If you have read this far, you are probably confused and overwhelmed. Our tip: Just get started, and you will see how easy and fun Twitter can be! To date, many authors lead their audience on their author page via Twitter. Don't underestimate Twitter as a marketing tool! Spread the word, create excitement and drive people to purchase and read your eBook. But to understand the benefits of Twitter, you need as many of the social networks, some time and patience.
Filling in your profile information will help people find you on Twitter: Who are you? What are your topics? Why should I follow you? It's a real challenge to enter a bio in less than 140 characters... Don't forget to link to your XinXii eStore (-> you'll find your personal link on "My XinXii > Marketing")!
Twitter experiences from authors
- 5 Twitter Tips For Authors And Publishers by Cindy Ratzlaff
- How Twitter Has Helped My Writing by Jennifer Hammitt
- How Twitter can help you improve, market and publish your creative writing by Iain Broome
- Twitter for Writers: How to navigate the Twittersphere by Cheri Lasota
- Why writers should use Twitter by Alexis Grant
Useful Twitter Tools
- 50 Useful Twitter Tools for Writers and Researchers
- BackTweets See how many people you reach on Twitter
- Bitly helps you share, track, and analyze your links
- Followformation is a tool that helps you follow the top people by city
- FriendOrFollow.com shows you who you follow that is not following you back and vice versa
- TwitBlock Fan or Spam? Find out how many of your followers are junk, and block the twerps

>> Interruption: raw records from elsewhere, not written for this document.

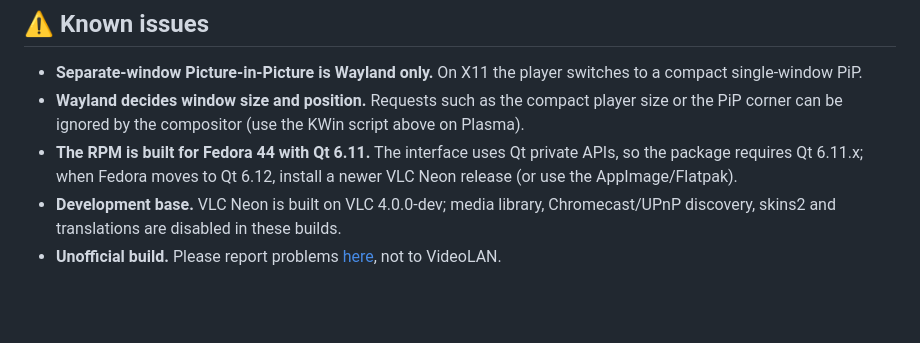
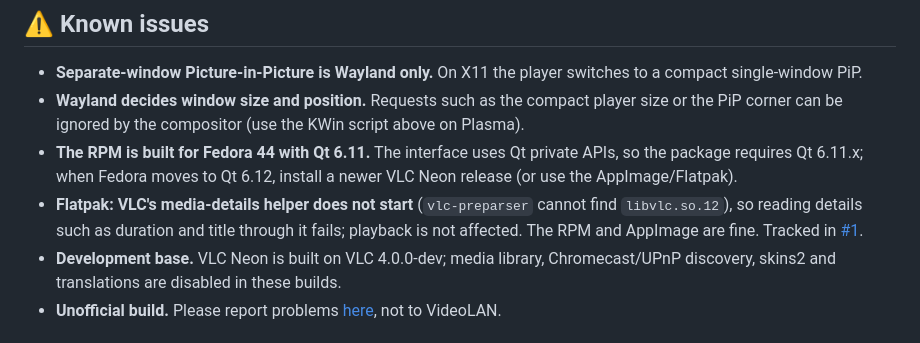
Before and after one commit to TaoufikGFX/vlc-neon, a Markdown page: README.md, the part around the change. Rendered like a GitHub page; blank space fills up the shorter version.

Commit message:
README: known issue for the Flatpak preparser (#1)

```diff
--- a/README.md
+++ b/README.md
@@ -151,6 +151,7 @@ cd vlc-neon
 - **Separate-window Picture-in-Picture is Wayland only.** On X11 the player switches to a compact single-window PiP.
 - **Wayland decides window size and position.** Requests such as the compact player size or the PiP corner can be ignored by the compositor (use the KWin script above on Plasma).
 - **The RPM is built for Fedora 44 with Qt 6.11.** The interface uses Qt private APIs, so the package requires Qt 6.11.x; when Fedora moves to Qt 6.12, install a newer VLC Neon release (or use the AppImage/Flatpak).
+- **Flatpak: VLC's media-details helper does not start** (`vlc-preparser` cannot find `libvlc.so.12`), so reading details such as duration and title through it fails; playback is not affected. The RPM and AppImage are fine. Tracked in [#1](https://github.com/TaoufikGFX/vlc-neon/issues/1).
 - **Development base.** VLC Neon is built on VLC 4.0.0-dev; media library, Chromecast/UPnP discovery, skins2 and translations are disabled in these builds.
 - **Unofficial build.** Please report problems [here](https://github.com/TaoufikGFX/vlc-neon/issues), not to VideoLAN.
 
```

- Twitter Chats For Writers by Debbie Ridpath Ohi
What are your experiences with/on Twitter? Any comments, useful links and tips are welcome!